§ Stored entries
──────

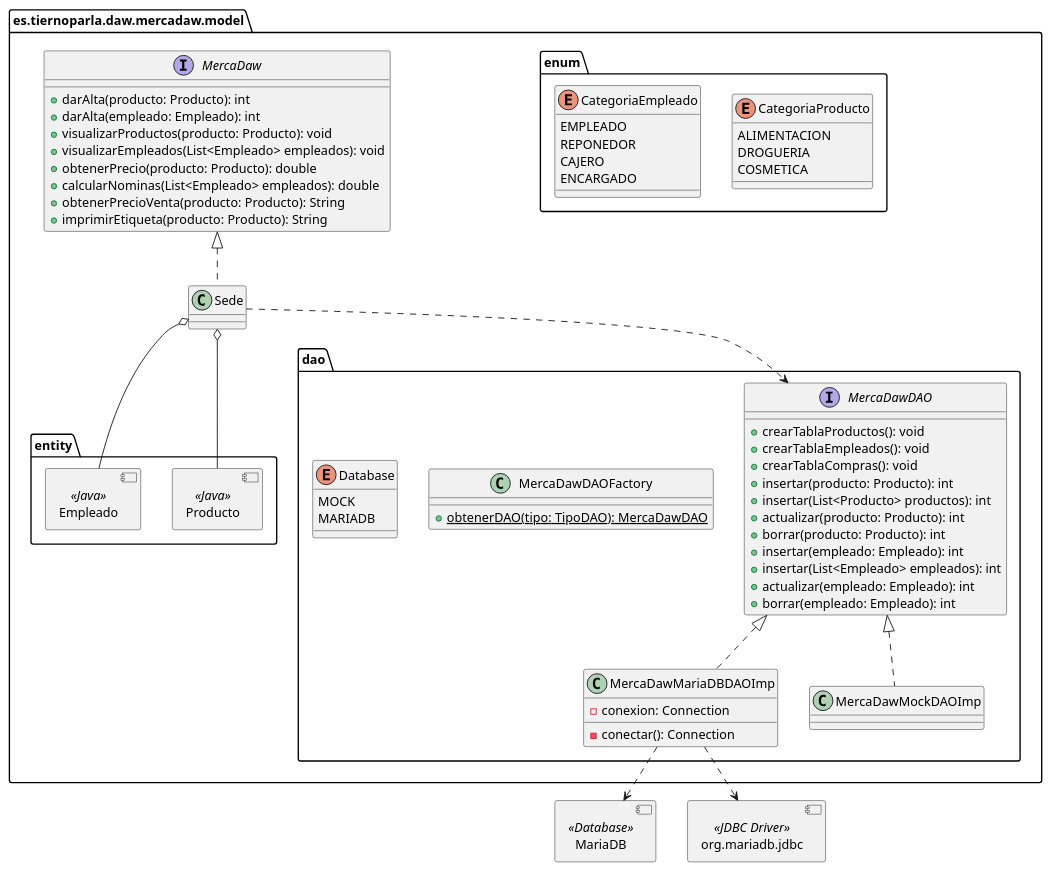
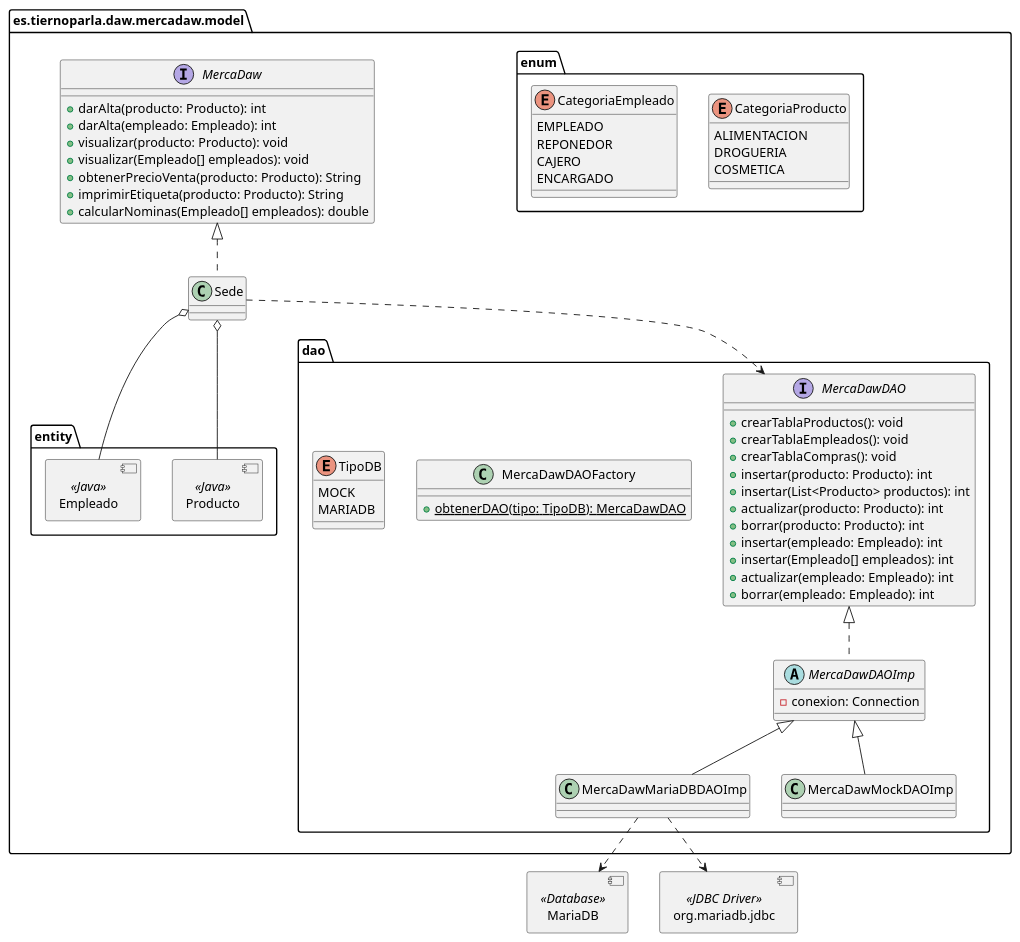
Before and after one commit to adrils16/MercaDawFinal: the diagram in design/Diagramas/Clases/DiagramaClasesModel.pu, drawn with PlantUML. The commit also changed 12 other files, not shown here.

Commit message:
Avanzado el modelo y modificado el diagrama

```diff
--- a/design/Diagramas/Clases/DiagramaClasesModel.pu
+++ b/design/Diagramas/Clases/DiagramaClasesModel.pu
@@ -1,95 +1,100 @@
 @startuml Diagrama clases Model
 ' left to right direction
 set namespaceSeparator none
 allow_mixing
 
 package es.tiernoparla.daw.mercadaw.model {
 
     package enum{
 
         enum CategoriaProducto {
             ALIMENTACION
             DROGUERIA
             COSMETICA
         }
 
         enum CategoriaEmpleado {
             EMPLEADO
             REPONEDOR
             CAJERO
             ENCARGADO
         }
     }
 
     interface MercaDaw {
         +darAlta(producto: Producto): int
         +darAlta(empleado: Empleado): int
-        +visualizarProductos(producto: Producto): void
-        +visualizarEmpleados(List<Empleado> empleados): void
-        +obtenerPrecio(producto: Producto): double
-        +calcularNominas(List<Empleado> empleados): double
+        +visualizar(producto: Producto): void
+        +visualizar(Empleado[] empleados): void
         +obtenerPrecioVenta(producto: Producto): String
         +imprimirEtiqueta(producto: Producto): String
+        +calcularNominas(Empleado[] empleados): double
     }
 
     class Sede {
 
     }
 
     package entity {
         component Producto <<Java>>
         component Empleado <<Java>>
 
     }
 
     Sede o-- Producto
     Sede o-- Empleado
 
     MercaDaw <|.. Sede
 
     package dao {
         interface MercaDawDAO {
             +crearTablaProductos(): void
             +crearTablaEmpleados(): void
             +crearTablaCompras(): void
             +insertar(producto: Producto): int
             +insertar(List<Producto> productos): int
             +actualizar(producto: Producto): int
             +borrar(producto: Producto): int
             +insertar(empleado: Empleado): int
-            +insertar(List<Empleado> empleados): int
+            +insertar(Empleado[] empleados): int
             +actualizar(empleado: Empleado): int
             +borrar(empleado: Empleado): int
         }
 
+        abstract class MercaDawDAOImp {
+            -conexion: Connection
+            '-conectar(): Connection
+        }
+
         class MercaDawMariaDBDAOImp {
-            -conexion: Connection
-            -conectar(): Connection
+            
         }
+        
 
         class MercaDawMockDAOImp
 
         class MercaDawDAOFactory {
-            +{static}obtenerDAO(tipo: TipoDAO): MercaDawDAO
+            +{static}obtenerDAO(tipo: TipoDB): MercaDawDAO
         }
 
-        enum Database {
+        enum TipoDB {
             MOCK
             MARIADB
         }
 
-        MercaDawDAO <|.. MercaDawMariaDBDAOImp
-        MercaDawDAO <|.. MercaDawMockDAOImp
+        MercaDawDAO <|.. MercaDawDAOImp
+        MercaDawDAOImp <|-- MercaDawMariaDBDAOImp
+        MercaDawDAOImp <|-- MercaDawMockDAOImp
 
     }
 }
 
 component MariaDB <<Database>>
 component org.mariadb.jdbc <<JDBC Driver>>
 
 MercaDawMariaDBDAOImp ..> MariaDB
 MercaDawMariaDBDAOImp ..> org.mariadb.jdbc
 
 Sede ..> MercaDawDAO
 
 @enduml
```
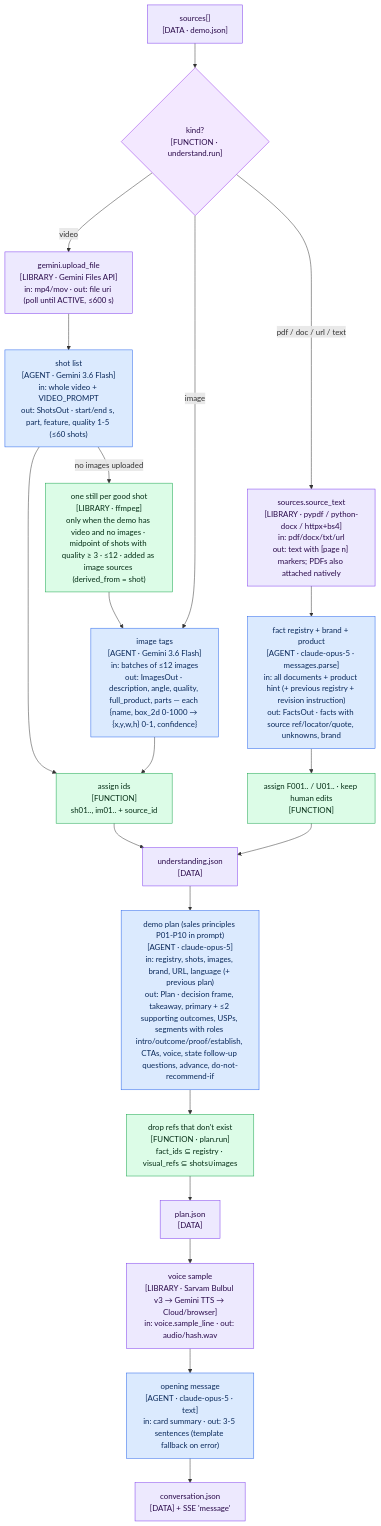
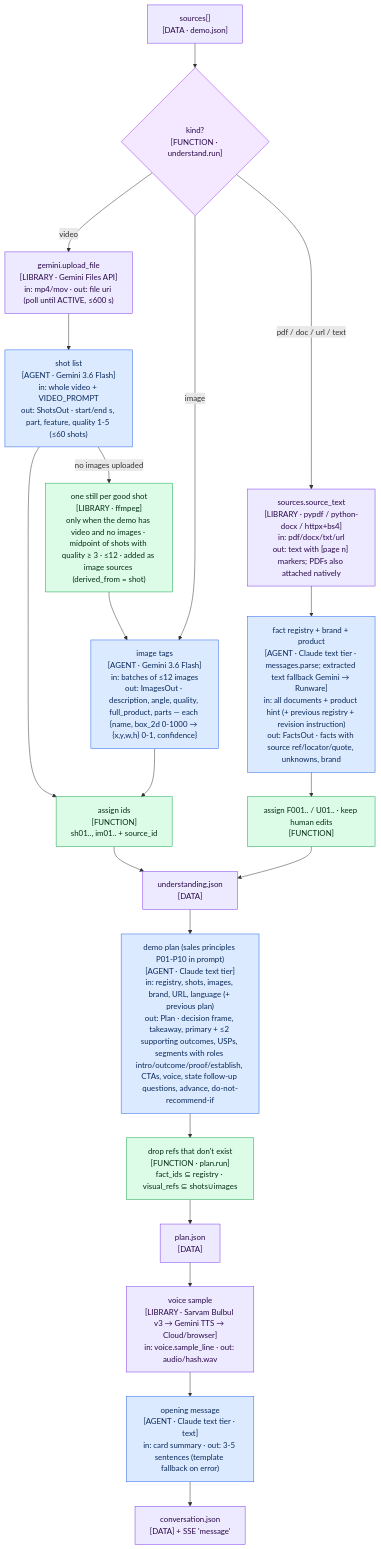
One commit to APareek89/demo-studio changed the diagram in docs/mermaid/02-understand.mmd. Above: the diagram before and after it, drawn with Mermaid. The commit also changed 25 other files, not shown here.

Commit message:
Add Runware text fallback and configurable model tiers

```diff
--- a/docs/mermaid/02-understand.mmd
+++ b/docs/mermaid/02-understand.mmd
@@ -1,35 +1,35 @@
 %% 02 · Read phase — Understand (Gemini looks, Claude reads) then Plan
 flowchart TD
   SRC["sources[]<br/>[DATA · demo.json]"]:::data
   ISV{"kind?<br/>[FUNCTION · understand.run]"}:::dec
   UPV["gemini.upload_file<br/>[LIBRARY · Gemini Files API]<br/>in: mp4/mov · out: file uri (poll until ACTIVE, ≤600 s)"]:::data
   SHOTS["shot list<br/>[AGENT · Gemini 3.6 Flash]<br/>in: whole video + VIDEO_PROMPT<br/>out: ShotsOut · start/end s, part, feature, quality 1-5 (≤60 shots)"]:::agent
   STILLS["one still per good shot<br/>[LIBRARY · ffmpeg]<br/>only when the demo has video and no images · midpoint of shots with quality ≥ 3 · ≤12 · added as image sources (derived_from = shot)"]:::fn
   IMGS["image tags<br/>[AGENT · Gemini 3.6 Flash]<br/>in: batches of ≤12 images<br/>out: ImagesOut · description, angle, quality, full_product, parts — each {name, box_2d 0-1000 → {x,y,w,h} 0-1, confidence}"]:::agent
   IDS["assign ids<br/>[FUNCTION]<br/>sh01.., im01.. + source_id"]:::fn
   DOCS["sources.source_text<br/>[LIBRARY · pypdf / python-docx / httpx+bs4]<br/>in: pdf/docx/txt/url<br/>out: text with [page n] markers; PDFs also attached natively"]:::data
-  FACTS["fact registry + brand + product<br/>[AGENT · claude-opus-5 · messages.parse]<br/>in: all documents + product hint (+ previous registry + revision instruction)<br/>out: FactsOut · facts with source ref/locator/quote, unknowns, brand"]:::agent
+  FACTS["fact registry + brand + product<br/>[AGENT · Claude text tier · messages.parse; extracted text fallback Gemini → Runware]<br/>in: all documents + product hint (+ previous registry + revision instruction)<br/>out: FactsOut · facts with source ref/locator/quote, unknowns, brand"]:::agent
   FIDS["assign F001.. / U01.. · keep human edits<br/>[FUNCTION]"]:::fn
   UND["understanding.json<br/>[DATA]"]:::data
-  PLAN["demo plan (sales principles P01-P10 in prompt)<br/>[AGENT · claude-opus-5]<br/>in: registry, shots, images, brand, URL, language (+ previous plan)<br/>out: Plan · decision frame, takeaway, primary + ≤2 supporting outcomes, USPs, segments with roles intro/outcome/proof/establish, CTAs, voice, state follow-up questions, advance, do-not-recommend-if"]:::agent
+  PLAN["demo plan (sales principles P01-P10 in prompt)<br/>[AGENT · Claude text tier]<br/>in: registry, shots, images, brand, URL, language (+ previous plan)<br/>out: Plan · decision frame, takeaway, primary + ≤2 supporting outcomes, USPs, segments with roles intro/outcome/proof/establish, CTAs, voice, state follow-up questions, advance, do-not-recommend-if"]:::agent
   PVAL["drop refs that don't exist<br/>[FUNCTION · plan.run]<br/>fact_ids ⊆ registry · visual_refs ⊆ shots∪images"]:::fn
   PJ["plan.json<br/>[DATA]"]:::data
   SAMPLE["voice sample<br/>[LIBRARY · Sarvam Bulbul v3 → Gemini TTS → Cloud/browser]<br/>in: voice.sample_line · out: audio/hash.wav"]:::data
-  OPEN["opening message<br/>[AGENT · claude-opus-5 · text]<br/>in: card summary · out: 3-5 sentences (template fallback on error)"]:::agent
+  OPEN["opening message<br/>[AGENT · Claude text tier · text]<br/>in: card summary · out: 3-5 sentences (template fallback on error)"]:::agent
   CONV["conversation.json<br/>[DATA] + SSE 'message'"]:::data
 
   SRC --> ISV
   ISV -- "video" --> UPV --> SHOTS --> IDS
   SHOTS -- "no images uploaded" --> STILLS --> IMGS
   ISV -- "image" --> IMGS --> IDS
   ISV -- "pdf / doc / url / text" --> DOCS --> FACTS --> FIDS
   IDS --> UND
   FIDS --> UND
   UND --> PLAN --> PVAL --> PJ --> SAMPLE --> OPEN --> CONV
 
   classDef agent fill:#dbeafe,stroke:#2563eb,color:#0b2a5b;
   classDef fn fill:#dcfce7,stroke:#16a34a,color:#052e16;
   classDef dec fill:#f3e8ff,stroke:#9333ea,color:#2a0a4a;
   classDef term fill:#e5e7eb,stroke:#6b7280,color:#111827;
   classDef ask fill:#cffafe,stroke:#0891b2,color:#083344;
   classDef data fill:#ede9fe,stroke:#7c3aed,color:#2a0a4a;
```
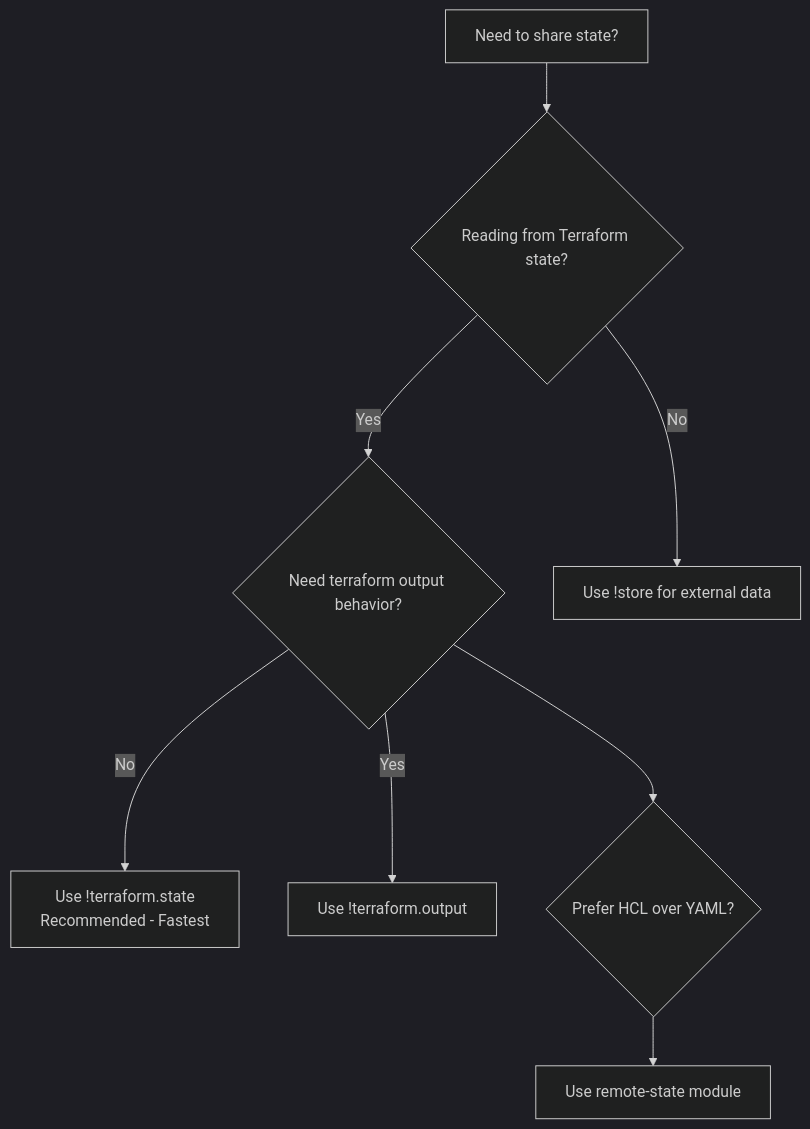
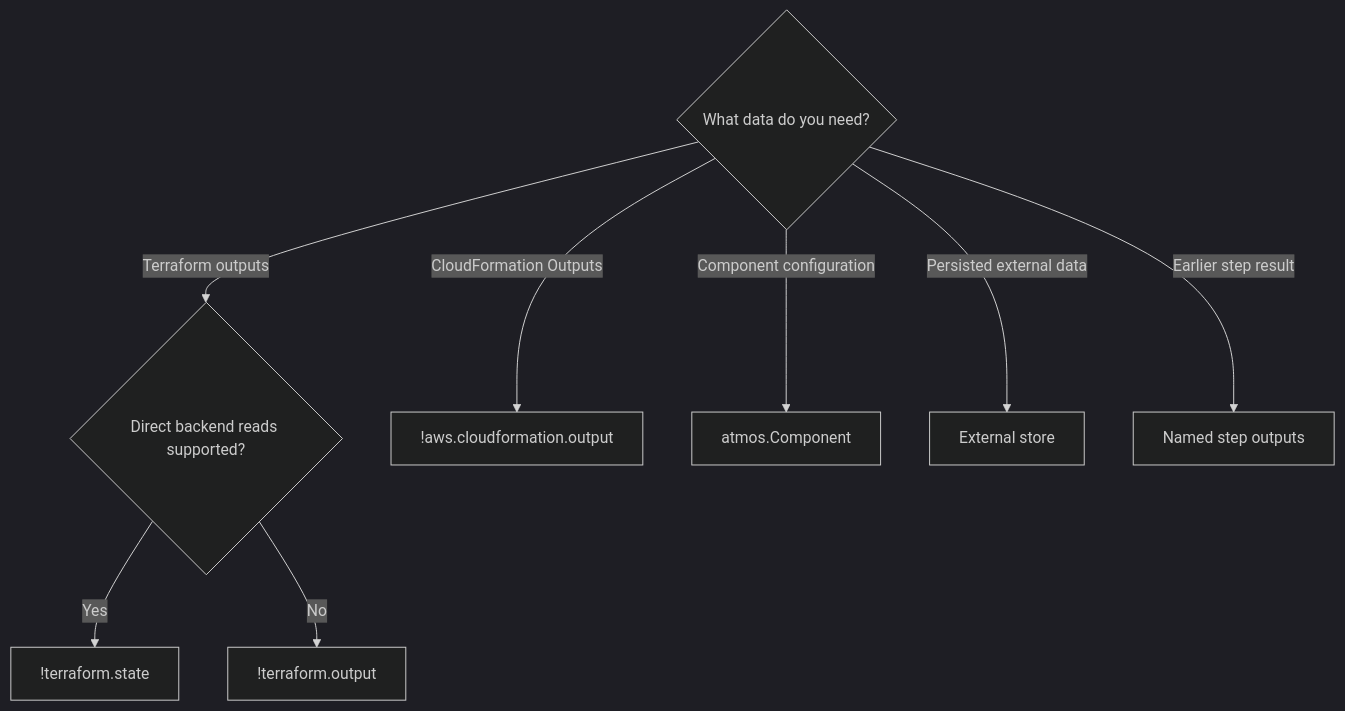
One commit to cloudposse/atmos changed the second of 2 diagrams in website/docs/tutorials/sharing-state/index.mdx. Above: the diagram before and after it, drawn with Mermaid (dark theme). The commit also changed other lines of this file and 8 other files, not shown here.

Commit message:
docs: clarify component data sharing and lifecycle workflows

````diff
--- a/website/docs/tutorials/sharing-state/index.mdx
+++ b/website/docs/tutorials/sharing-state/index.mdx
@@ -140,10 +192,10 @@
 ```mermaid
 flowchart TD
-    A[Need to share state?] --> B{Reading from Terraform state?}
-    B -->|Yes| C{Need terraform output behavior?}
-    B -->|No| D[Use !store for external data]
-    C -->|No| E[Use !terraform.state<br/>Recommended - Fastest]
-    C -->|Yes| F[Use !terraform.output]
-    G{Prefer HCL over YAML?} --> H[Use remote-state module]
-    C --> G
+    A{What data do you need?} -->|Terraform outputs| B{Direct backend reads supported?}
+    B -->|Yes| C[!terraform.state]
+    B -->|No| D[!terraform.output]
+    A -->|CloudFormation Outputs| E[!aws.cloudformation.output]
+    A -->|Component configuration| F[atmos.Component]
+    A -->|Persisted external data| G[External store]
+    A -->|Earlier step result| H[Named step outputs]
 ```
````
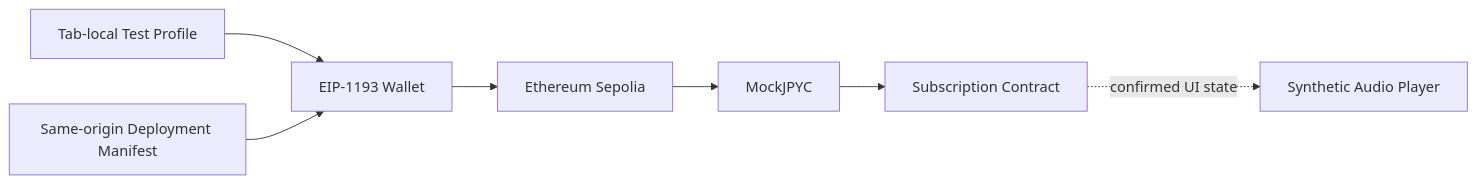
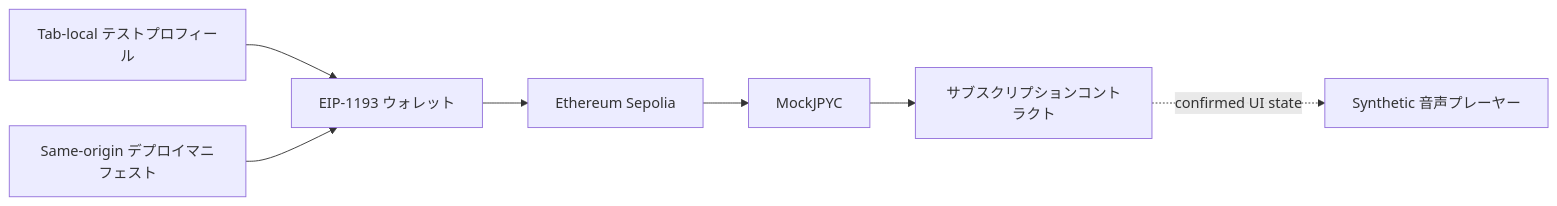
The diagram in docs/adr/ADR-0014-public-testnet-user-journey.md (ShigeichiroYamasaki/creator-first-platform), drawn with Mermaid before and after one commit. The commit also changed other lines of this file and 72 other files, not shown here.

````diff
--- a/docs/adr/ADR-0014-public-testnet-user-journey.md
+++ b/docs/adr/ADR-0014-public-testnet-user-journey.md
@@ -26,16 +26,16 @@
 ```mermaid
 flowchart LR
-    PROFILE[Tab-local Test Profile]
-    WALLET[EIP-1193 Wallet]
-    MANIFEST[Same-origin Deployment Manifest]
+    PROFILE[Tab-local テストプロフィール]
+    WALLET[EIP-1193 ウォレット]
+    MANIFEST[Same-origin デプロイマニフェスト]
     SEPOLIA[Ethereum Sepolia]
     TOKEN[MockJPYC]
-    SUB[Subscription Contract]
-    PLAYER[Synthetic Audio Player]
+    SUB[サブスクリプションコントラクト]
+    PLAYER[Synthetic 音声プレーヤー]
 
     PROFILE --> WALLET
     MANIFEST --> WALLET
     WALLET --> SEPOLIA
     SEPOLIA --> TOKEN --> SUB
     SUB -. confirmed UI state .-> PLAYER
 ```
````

──────

§ Required action
Look through the data above and report every line in which "void" appears.

§ Written solution
-        +visualizarProductos(producto: Producto): void
-        +visualizarEmpleados(List<Empleado> empleados): void
+        +visualizar(producto: Producto): void
+        +visualizar(Empleado[] empleados): void
             +crearTablaProductos(): void
             +crearTablaEmpleados(): void
             +crearTablaCompras(): void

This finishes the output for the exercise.